| email@example.com (Rob Warnock) writes:
| > If by "required methods" you mean that a covering set of methods
| > has been defined for which a call of your generic functions will
| > never invoke NO-APPLICABLE-METHOD at run-time, then I suspect you're
| > asking for the impossible... in general, that is.
| I don't see offhand what's so hard about keeping a list of calls
| to MAKE-INSTANCE, keeping track of all constant symbols to see if
| they might ever be used as class names passed into MAKE-INSTANCE,
| similarly maintaining function and method call graphs, and then
| computing the resulting set of CLOS methods that might be called.
| Then you check that against all the method signatures that you compiled.
| This won't match some calls that are specialized on non-CLOS types.
| But otherwise, it's just type inference, and I don't see why it
| should be impossible.
[Last try at expressing my concern...]
I think I was more concerned that simple control-flow analysis

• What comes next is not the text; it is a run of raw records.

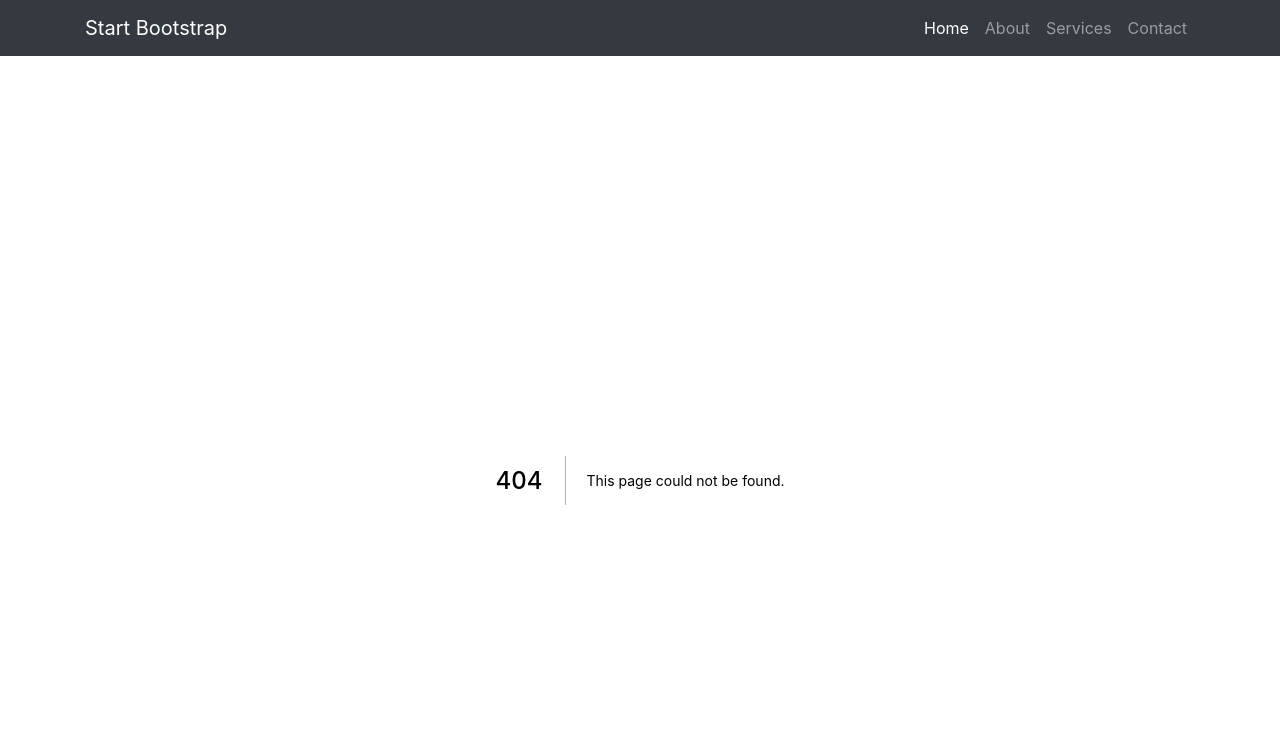
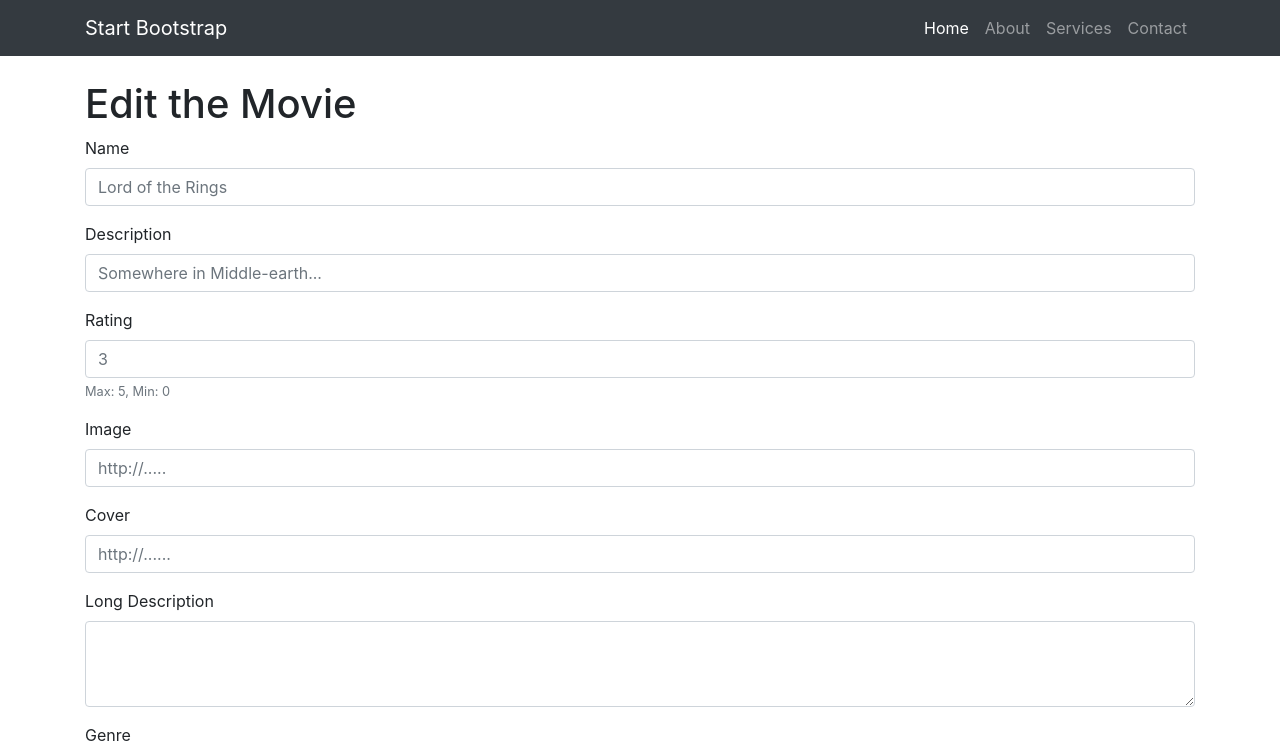
Before and after one commit to danidz96/next-movie-app, a Next.js app: page /movies/1/edit in a window 1280 px wide. Before the commit this address had no page. Shown: the top 753 px of the page. Built offline with nearby package versions, Linux system fonts and the light colour scheme; no server answers.

Commit message:
create edit component

```diff
--- a/components/SideMenu.js
+++ b/components/SideMenu.js
@@ -1,11 +1,13 @@
 import Modal from './modal';
 import MovieCreateForm from './MovieCreateForm';
 import { createMovie } from '../actions';
+import { useRouter } from 'next/router';
 
 const SideMenu = ({ categories }) => {
+  const router = useRouter();
   const handleCreateMovie = (movie) => {
     createMovie(movie).then((movies) => {
-      console.log(movies);
+      router.push('/');
     });
   };
 
--- /dev/null
+++ b/pages/movies/[id]/edit.js
@@ -0,0 +1,28 @@
+import React, { useEffect, useState } from 'react';
+import MovieCreateForm from '../../../components/movieCreateForm';
+import { getMovieById } from '../../../actions';
+
+const EditMovie = ({ query }) => {
+  const [movie, setMovie] = useState(null);
+
+  useEffect(() => {
+    const { id } = query;
+    getMovieById(id).then((movie) => {
+      setMovie(movie);
+    });
+  }, []);
+
+  return (
+    <div className="container">
+      <h1>Edit the Movie</h1>
+      {JSON.stringify(movie)}
+      <MovieCreateForm />
+    </div>
+  );
+};
+
+EditMovie.getInitialProps = ({ query }) => {
+  return { query };
+};
+
+export default EditMovie;
--- a/pages/movies/[id].js
+++ b/pages/movies/[id]/index.js
@@ -1,5 +1,5 @@
 import { useRouter } from 'next/router';
-import { getMovieById, deleteMovie } from '../../actions';
+import { getMovieById, deleteMovie } from '../../../actions';
 
 const Movie = ({ movie }) => {
   const router = useRouter();
```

might not be enough to solve your problem, specifically, might
not be enough to prevent false positives -- claims of errors
that aren't. For example, suppose you have a conditional:
(if (some-predicate foo)
where FOO is a passed-in value of some variable class. Now suppose
SOME-PREDICATE was deliberately [or accidentally!] coded as a "guard"
to keep METHOD-A from being called when the value of FOO would cause
NO-APPLICABLE-METHOD, but the tool you're asking for can't tell that --
that is, it isn't a full theorem prover on programs [which is where
the "halting problem" issue came in, a.k.a. "decidability"]. Then you
checking tool would have no choice but to report the (METHOD-A FOO)
call as a violation, because *sometimes* the IF would be executed
when FOO had a value for which there was no applicable METHOD-A
[even though SOME-PREDICATE would never let that happen].
Now you might say, "Oh, I don't care about that; I'll resolve all
the false positives manually myself." You can say that, and it even
might be true for you on the code that you write, with the checking
tool being implemented at some level, but... in *general* I believe
it is not a 100% solvable problem. Specifically, there might be input
programs for which nearly *all* the error messages from the checking
tool are false positives, which would not be good.
All I'm saying is that "it depends": on your coding style, on the
problem domain, on the total complexity of the systems you need to
check, etc. A quick & dirty heuristic algorithm might well get you
95% of what you want... or it might not.
Rob Warnock <firstname.lastname@example.org>
627 26th Avenue <URL:http://rpw3.org/>
San Mateo, CA 94403 (650)572-2607